<<<<

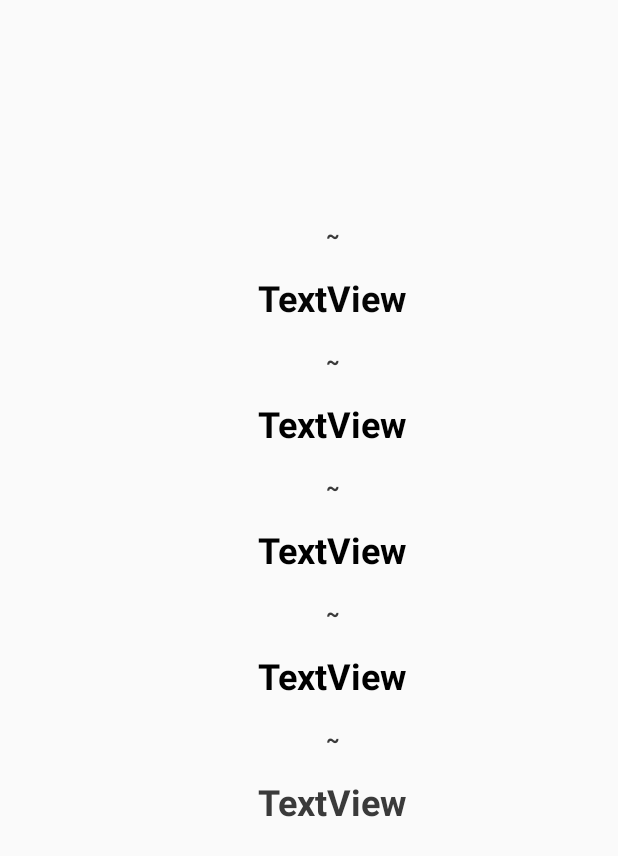
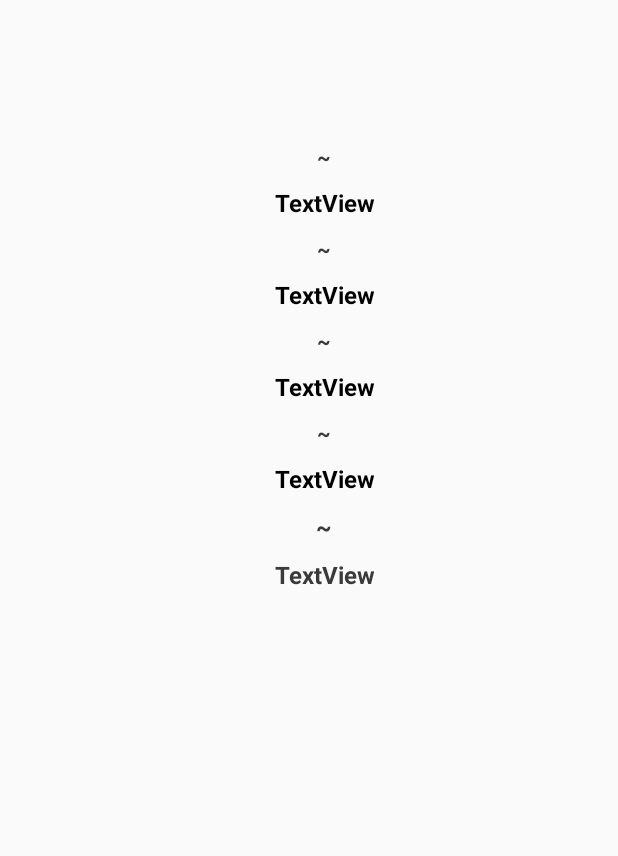
Before and after one commit to mmascolo/mensafontenuova202021_OK, an Android app: the layout recyclerview_item.xml on its own in the app's theme, with its tools: preview values and no code run, on a phone screen of 412 x 824 dp. Shown: the top 856 px of the screen. Run offline under Robolectric (Android 15) with nearby library versions, the phone set to English and light mode, and no system bars; Roboto replaces fonts that are not available here.

Commit message:
ok 2022 -12/02
Signed-off-by: Michele <michele.mascolo@gmail.com>

```diff
--- a/app/build.gradle
+++ b/app/build.gradle
@@ -8,8 +8,8 @@ android {
         applicationId 'com.mminf.mensafontenuova'
         minSdkVersion 21
         targetSdkVersion 30
-        versionCode 58
-        versionName 'ae202021.1'
+        versionCode 59
+        versionName 'ae202021.2'
     }
     buildTypes {
         release {
--- a/app/src/main/res/layout/recyclerview_item.xml
+++ b/app/src/main/res/layout/recyclerview_item.xml
@@ -5,7 +5,7 @@
     android:layout_width="match_parent"
     android:layout_height="match_parent"
     android:orientation="vertical"
-    android:padding="25dp">
+    android:padding="10dp">
 
     <TextView
         android:id="@+id/data"
@@ -20,7 +20,7 @@
         android:gravity="center"
         android:textAlignment="center"
         android:textColor="#000000"
-        android:textSize="30sp"
+        android:textSize="20dp"
         android:textStyle="bold|italic" />
 
     <TextView
@@ -34,7 +34,7 @@
         android:gravity="center"
         android:textAlignment="center"
         android:textColor="#000000"
-        android:textSize="24sp"
+        android:textSize="20dp"
         android:textStyle="bold" />
 
     <TextView
@@ -64,7 +64,7 @@
         android:text="TextView"
         android:textAlignment="center"
         android:textColor="#050505"
-        android:textSize="24sp"
+        android:textSize="16sp"
         android:textStyle="bold" />
 
     <TextView
@@ -94,7 +94,7 @@
         android:text="TextView"
         android:textAlignment="center"
         android:textColor="#000000"
-        android:textSize="24sp"
+        android:textSize="16sp"
         android:textStyle="bold" />
 
     <TextView
@@ -124,7 +124,7 @@
         android:text="TextView"
         android:textAlignment="center"
         android:textColor="#000000"
-        android:textSize="24sp"
+        android:textSize="16sp"
         android:textStyle="bold" />
 
     <TextView
@@ -154,7 +154,7 @@
         android:text="TextView"
         android:textAlignment="center"
         android:textColor="#000000"
-        android:textSize="24sp"
+        android:textSize="16sp"
         android:textStyle="bold" />
 
     <TextView
@@ -170,7 +170,7 @@
         android:text="~"
         android:textAlignment="center"
         android:textColor="#3A3A3A"
-        android:textSize="14sp"
+        android:textSize="16sp"
         android:textStyle="bold" />
 
     <TextView
@@ -186,7 +186,7 @@
         android:text="TextView"
         android:textAlignment="center"
         android:textColor="#3A3A3A"
-        android:textSize="24sp"
+        android:textSize="16sp"
         android:textStyle="bold" />
 
 
--- a/app/src/main/res/values/dimens.xml
+++ b/app/src/main/res/values/dimens.xml
@@ -3,7 +3,7 @@
     <dimen name="nav_header_vertical_spacing">16dp</dimen>
     <dimen name="nav_header_height">160dp</dimen>
     <!-- Default screen margins, per the Android Design guidelines. -->
-    <dimen name="activity_horizontal_margin">16dp</dimen>
-    <dimen name="activity_vertical_margin">16dp</dimen>
+    <dimen name="activity_horizontal_margin">10dp</dimen>
+    <dimen name="activity_vertical_margin">10dp</dimen>
     <dimen name="fab_margin">16dp</dimen>
 </resources>
```
Also changed, not shown: 1 other file.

>>>>

Copy out every line of the data exactly, leaving the images behind.

▶ **Output of the task**
Before and after one commit to mmascolo/mensafontenuova202021_OK, an Android app: the layout recyclerview_item.xml on its own in the app's theme, with its tools: preview values and no code run, on a phone screen of 412 x 824 dp. Shown: the top 856 px of the screen. Run offline under Robolectric (Android 15) with nearby library versions, the phone set to English and light mode, and no system bars; Roboto replaces fonts that are not available here.

Commit message:
ok 2022 -12/02
Signed-off-by: Michele <michele.mascolo@gmail.com>

```diff
--- a/app/build.gradle
+++ b/app/build.gradle
@@ -8,8 +8,8 @@ android {
         applicationId 'com.mminf.mensafontenuova'
         minSdkVersion 21
         targetSdkVersion 30
-        versionCode 58
-        versionName 'ae202021.1'
+        versionCode 59
+        versionName 'ae202021.2'
     }
     buildTypes {
         release {
--- a/app/src/main/res/layout/recyclerview_item.xml
+++ b/app/src/main/res/layout/recyclerview_item.xml
@@ -5,7 +5,7 @@
     android:layout_width="match_parent"
     android:layout_height="match_parent"
     android:orientation="vertical"
-    android:padding="25dp">
+    android:padding="10dp">
 
     <TextView
         android:id="@+id/data"
@@ -20,7 +20,7 @@
         android:gravity="center"
         android:textAlignment="center"
         android:textColor="#000000"
-        android:textSize="30sp"
+        android:textSize="20dp"
         android:textStyle="bold|italic" />
 
     <TextView
@@ -34,7 +34,7 @@
         android:gravity="center"
         android:textAlignment="center"
         android:textColor="#000000"
-        android:textSize="24sp"
+        android:textSize="20dp"
         android:textStyle="bold" />
 
     <TextView
@@ -64,7 +64,7 @@
         android:text="TextView"
         android:textAlignment="center"
         android:textColor="#050505"
-        android:textSize="24sp"
+        android:textSize="16sp"
         android:textStyle="bold" />
 
     <TextView
@@ -94,7 +94,7 @@
         android:text="TextView"
         android:textAlignment="center"
         android:textColor="#000000"
-        android:textSize="24sp"
+        android:textSize="16sp"
         android:textStyle="bold" />
 
     <TextView
@@ -124,7 +124,7 @@
         android:text="TextView"
         android:textAlignment="center"
         android:textColor="#000000"
-        android:textSize="24sp"
+        android:textSize="16sp"
         android:textStyle="bold" />
 
     <TextView
@@ -154,7 +154,7 @@
         android:text="TextView"
         android:textAlignment="center"
         android:textColor="#000000"
-        android:textSize="24sp"
+        android:textSize="16sp"
         android:textStyle="bold" />
 
     <TextView
@@ -170,7 +170,7 @@
         android:text="~"
         android:textAlignment="center"
         android:textColor="#3A3A3A"
-        android:textSize="14sp"
+        android:textSize="16sp"
         android:textStyle="bold" />
 
     <TextView
@@ -186,7 +186,7 @@
         android:text="TextView"
         android:textAlignment="center"
         android:textColor="#3A3A3A"
-        android:textSize="24sp"
+        android:textSize="16sp"
         android:textStyle="bold" />
 
 
--- a/app/src/main/res/values/dimens.xml
+++ b/app/src/main/res/values/dimens.xml
@@ -3,7 +3,7 @@
     <dimen name="nav_header_vertical_spacing">16dp</dimen>
     <dimen name="nav_header_height">160dp</dimen>
     <!-- Default screen margins, per the Android Design guidelines. -->
-    <dimen name="activity_horizontal_margin">16dp</dimen>
-    <dimen name="activity_vertical_margin">16dp</dimen>
+    <dimen name="activity_horizontal_margin">10dp</dimen>
+    <dimen name="activity_vertical_margin">10dp</dimen>
     <dimen name="fab_margin">16dp</dimen>
 </resources>
```
Also changed, not shown: 1 other file.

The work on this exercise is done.